And yet, we are still two very different people with a love that brings us together. We compliment each other really well. I’m the artsy, happy go lucky, “smiley” girl I’ve always been, well on most days. He’s the thoughtful, lover of sports with a sense of humor that draws people to him, just like he did to me when I first met him. I still love that he makes me laugh, even when it’s at myself.
But, if you could have told me, even ten years ago, that on our 20th Anniversary, Richard would drive to St. Louis to take me to an art gallery I think I would have laughed in your face and said, “in my dreams!”
Well, dreams really do come true, because that’s exactly what we did this weekend. 🙂
But let’s back up a little because on Wednesday he came home from work with 2 dozen roses. This coming from a man who rarely buys flowers. He really is becoming the romantic I knew was hiding in that macho guy.
We then shared a lovely dinner at a local steak and seafood place in town. Shocking I know to think you can get good seafood in Missouri, but if there’s any to be had it would be there. I so enjoyed my lobster and risotto! Yum.
On Friday, we drove to St. Louis to have dinner at a favorite local Italian restaurant and to see the special exhibition of Claude Monet’s Agapanthus Triptych at the St. Louis Museum of Art.
The three panels featuring Monet’s water lillies, each 7 by 14 feet, were reunited after 30 years of being at separate museums across the country.
To see a work of this scale is just breathtaking. I loved hearing that Monet called these works “Grand Decorations” and got an explanation as to why it’s called Agapanthus when clearly the painting features water lilies. The agapanthus were in the corner of original renditions that Monet painted and as the years went by he painted over them.
I loved taking it in from all angles and locations up close and wasn’t too surprised after coming out of a deep inspection, to find Richard, ever the curious conversationalist, talking to the museum attendant.
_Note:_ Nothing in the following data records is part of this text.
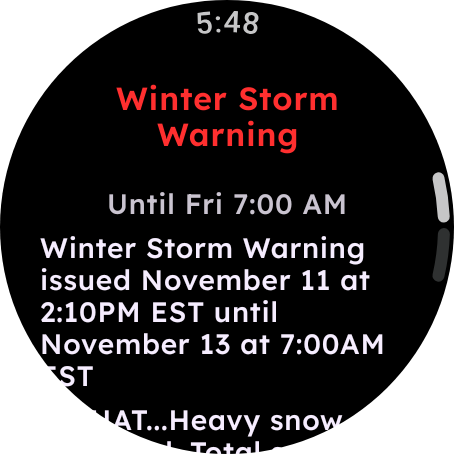
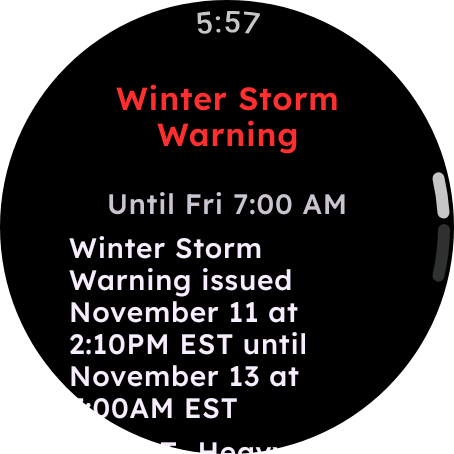
Wear: keep long alert text clear of a round screen's edge
Claude-Session: https://claude.ai/code/session_01DK8DfoD5Y2WqMefPfYjWTu

Changed region(s): [[0.0925, 0.5242, 0.8634, 1.0], [0.4934, 0.0, 0.5859, 0.0925], [0.9559, 0.4626, 1.0, 0.5242]]

diff --git a/wear/src/main/kotlin/app/northvane/wear/ui/Screens.kt b/wear/src/main/kotlin/app/northvane/wear/ui/Screens.kt
@@ -248,6 +248,9 @@ private enum class Tone { NORMAL, ACCENT, ERROR, MUTED }
 private fun TransformingLazyColumnScope.paragraph(text: String, tone: Tone = Tone.NORMAL, center: Boolean = false) {
     item {
         val colors = MaterialTheme.colorScheme
+        // Long text reaches the curved edge as it scrolls past the top and bottom of a round screen.
+        val config = androidx.compose.ui.platform.LocalConfiguration.current
+        val side = if (config.isScreenRound) (config.screenWidthDp * 0.1f).dp else 8.dp
         Text(
             text,
             style = MaterialTheme.typography.bodyMedium,
@@ -258,7 +261,7 @@ private fun TransformingLazyColumnScope.paragraph(text: String, tone: Tone = Ton
                 Tone.MUTED -> colors.onSurfaceVariant
             },
             textAlign = if (center) TextAlign.Center else TextAlign.Start,
-            modifier = Modifier.fillMaxWidth().padding(horizontal = 8.dp),
+            modifier = Modifier.fillMaxWidth().padding(horizontal = side),
         )
     }
 }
The attendant expressed, among other things, how was sad he was to see two of the three panels shipped off to their respective homes soon. He also pointed out his favorite angle to view the painting, which was from the side. From there you really could get an appreciation of the movement of light and color in the painting and seams seemed to disappear. So amazingly beautiful!
After that exhibit we took in the other European collection at the museum. It was so thrilling for me to see great works by Cezanne, Van Gogh, Rodain and Renoir, many of them were works I remembered studying in my art history class in college.
|Van Gogh’s Stairway at Auvers|
|Renoir’s The Dreamer|
I was most surprisingly enchanted to see Edgar Degas’ sculpture of Little Dancer Aged Fourteen. I have seen this as reproductions before and didn’t know or remember that the original sculpture, done in wax, included a tulle and gauze skirt and a flowing silk ribbon in her hair. It was quite shockingly beautiful. (It was eventually cast in bronze by his heirs in the 1920’s and they chose to keep the skirt and ribbon in the original materials.)
What a lovely night at the museum! I was so filled with joy and so inspired to see such great works of art. I was more than just a little crushed when I heard whispered, “You’ll need to leave, the museum will be closing soon.”
We had decided after dinner to have dessert when we left the museum. With little choices around the museum and the hotel, we ended up having sundaes at Steak and Shake. 🙂
It was really the prefect ending to a our cultured evening. Kind of like us. A great mix. I can’t wait to see what the next 20 years has in store for us. I am truly a blessed woman.